The Wildlife of Los Angeles

One of the great things about living in Southern California is the proximity of open space to just about all developed areas. I live in Los Angeles, and am rarely more than a 30 minute drive from a solid hike in the backcountry. Today, the hiking destination was Las Virgenes Canyon, a hilly area on the west side of the San Fernando Valley.

For much of the year, the SoCal backcountry is yellow, dry, and crunchy, but for a couple of months in the spring, after the winter rains but before the summer heat, there’s a little water and the hills are green flecked with yellow mustard grass.

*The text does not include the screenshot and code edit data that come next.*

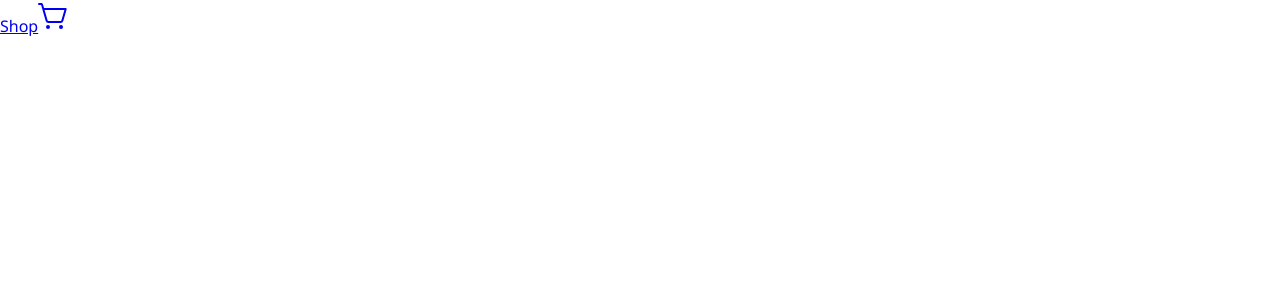
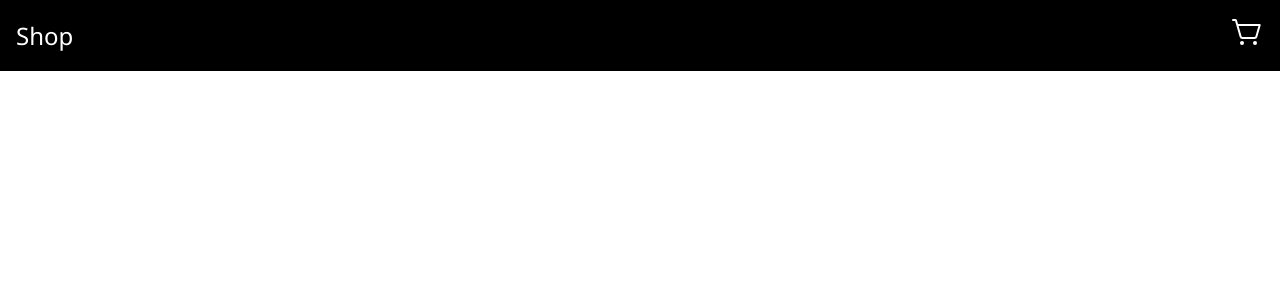
Before and after one commit to autom101/e-commerce-store, a React (Create React App) app: page / in a window 1280 px wide. Shown: the top 300 px of the page. Built offline with nearby package versions, Linux system fonts and the light colour scheme.

Commit message:
Add navbar styling

```diff
--- a/src/components/NavBar.css
+++ b/src/components/NavBar.css
@@ -0,0 +1,17 @@
+.navbar {
+  background-color: black;
+  padding: 1rem;
+}
+
+.links {
+  display: flex;
+  flex-direction: row;
+  justify-content: space-between;
+  align-items: center;
+}
+
+.links a {
+  font-size: 1.5rem;
+  text-decoration: none;
+  color: white;
+}
--- a/src/components/NavBar.js
+++ b/src/components/NavBar.js
@@ -1,5 +1,6 @@
 import { Link } from "react-router-dom";
-import { ShoppingCart, ShoppingCartSimple } from "phosphor-react";
+import { ShoppingCartSimple } from "phosphor-react";
+import "./NavBar.css";
 
 const NavBar = () => {
   //A navbar with Link components from react router to let us navigate to various pages of the app
```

On today’s hike, I encountered all sorts of creatures – frogs and swarms of tadpoles in small seasonal ponds,hawks, small mammals, and even a very large rattlesnake poking his head out of the bushes on the side of the trail. There’s nothing like almost stepping on a rattlesnake to liven up the senses. From then on, every stick lying on the trail becomes a potential snake…